The case of Interslavic, or Medžuslovjanski: a natural or constructed language?

by Pisana Ferrari – cApStAn Ambassador to the Global Village

Attempts to create an “interslavic” language date as far back as the 17th century. The current version of Interslavic, or Medžuslovjanski, was established in 2017, and was the fruit of the merging of the Slovianski and Neoslavonic projects, the two most active projects from the previous decade, and incorporated material from older projects as well. The committee who established Interslavic consisted of Vojtěch Merunka, Jan van Steenbergen, Roberto Lombino, Michał Swat and Pavel Skrylev. It was designed in such way that speakers of Slav languages could understand it without even knowing what language they were dealing with.

Is Interslavic a natural or a constructed language? The authors say that natural (or ethnic) languages are languages that have evolved slowly and gradually as a result of constant social interaction between their speakers, against the background of a culture. Therefore Interslavic is not strictly speaking a natural language, because it never had any native speakers (it does nowadays, see below). By contrast, they add, constructed languages are always created within a relatively short time span by a specific, usually identifiable person or group. Since different forms of Interslavic have been a naturally existing phenomenon for centuries, it cannot be considered a constructed language either.

The committee considers that there is no binary distinction between natural and constructed languages. Instead, both are extremes on a broad scale of artificiality. Some natural languages contain more invented elements than others, they say, and especially language standardisation often involves top-down engineering by a regulating body. Several standardised languages, such as Modern Hebrew and Rumantsch Grischun, even have an author and a year of creation, but nevertheless, they are always listed among natural languages.

Languages such as Interslavic, the committe concludes, belong to the grey area between natural and constructed languages and could be called “semiconstructed languages”. Other examples they quote are Katharevousa (an archaic type of Greek), Nynorsk and Revived Cornish. From a utilitarian point of view, Interslavic belongs to the family of “zonal auxiliary languages”, languages created for communication among/with speakers of a family of related languages (unlike international auxiliary languages like Esperanto and Interlingua, which are intended to be used globally).

What about real-life use of Interslavic?

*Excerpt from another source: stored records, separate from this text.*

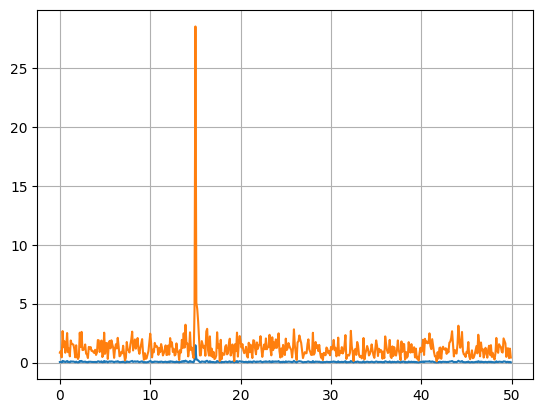
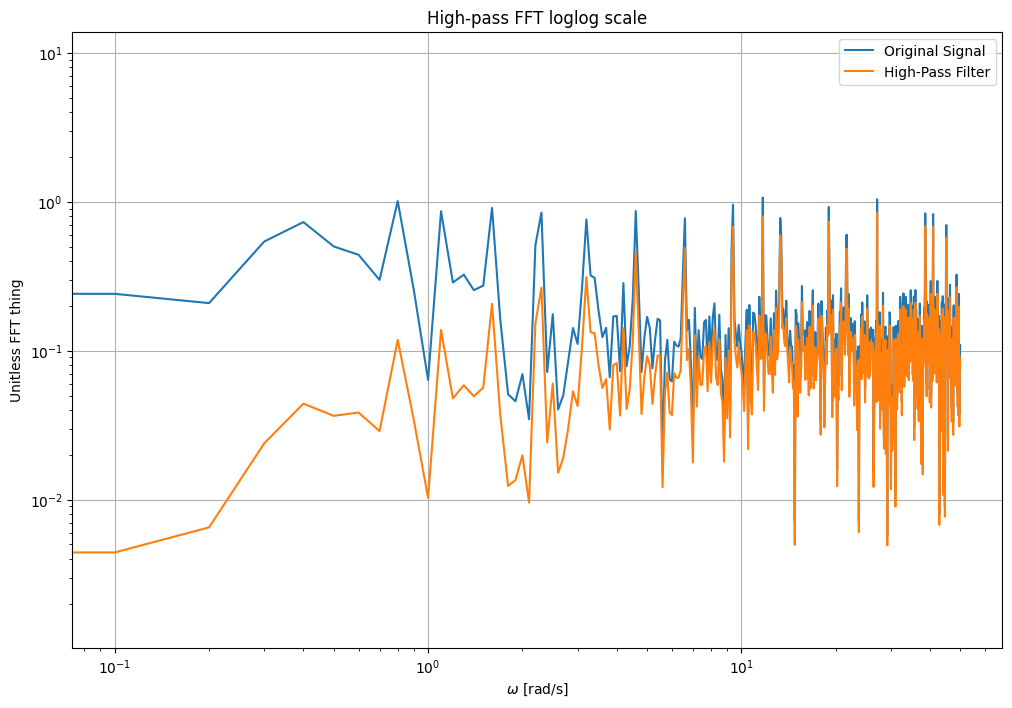
Unified diff of the notebook cell whose output changed from the first chart to the second:
--- before
+++ after
@@ -2,5 +2,35 @@
 x_f, hp_f = get_freq(ys_hp, nsteps, dt)
 _, freq_true = get_freq(ys, nsteps, dt)
-plt.plot(x_f, hp_f)
-plt.plot(x_f, freq_true)
+
+
+
+
+plt.figure(figsize=(12,8))
+plt.title("High-pass FFT loglog scale")
+plt.loglog(x_f, freq_true, color="tab:blue",  label="Original Signal")
+plt.loglog(x_f, hp_f, color="tab:orange", label="High-Pass Filter")
+plt.xlabel(r"$\omega$ [rad/s]")
+plt.ylabel("Unitless FFT thing")
+plt.legend()
 plt.grid()
+
+plt.figure(figsize=(12,8))
+plt.title("High-pass FFT normal scale")
+plt.plot(x_f, freq_true, color="tab:blue",  label="Original Signal")
+plt.plot(x_f, hp_f, color="tab:orange", label="High-Pass Filter")
+plt.xlabel(r"$\omega$ [rad/s]")
+plt.ylabel("Unitless FFT thing")
+plt.legend()
+plt.grid()
+
+
+
+
+
+
+# # fft
+# x_f, hp_f = get_freq(ys_hp, nsteps, dt)
+# _, freq_true = get_freq(ys, nsteps, dt)
+# plt.plot(x_f, hp_f)
+# plt.plot(x_f, freq_true)
+# plt.grid()

Commit: HP WORKS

Van Steenbergen is quoted in a recent article for Slate as saying that despite the fact that it is a new language, it already has thousands of fans and hundreds of fluent speakers. All Slavs can understand it, he adds, and can learn to speak it very quickly, thereby reducing translation costs. He has even been called to interpret in court using Interslavic. Van Steenbergen is a Dutch linguist, journalist, translator and interpreter. He has been awarded a medal by the Czech Senate for his contributions to Slavic culture and science.

We checked Wikipedia to see if any demographic data could corroborate this claim. In 2014, the language’s Facebook page mentioned 4600 speakers. For comparison, 320.000 people claimed to speak Esperanto in the same year. The online community includes an Internet forum with around 460 members and two Facebook groups with 6250 and 870 members respectively in October 2019 (but not all those who joined a group are automatically a speakers of the language). Considering the overlap between different groups, it is estimated that the Interslavic online community consists of about 7.000 people, making it the constructed language with the largest online community after Esperanto.

“The Painted Bird”, a Czech-Slovak-Ukrainian film written, directed and produced by Václav Marhoul, is the first film filmed in Interslavic. It is based on Jerzy Kosiński’s novel from 1965.


“Tongue Twisters”. Invented languages-or conlangs-have a scientific and cultural impact far beyond Klingon, Slate, October 30, 2019

Eric Van Steenbergen, FAQ, Introduction to Interslavic

Wikiepedia entry on Interslavic

Photo credit: Interslavic official flag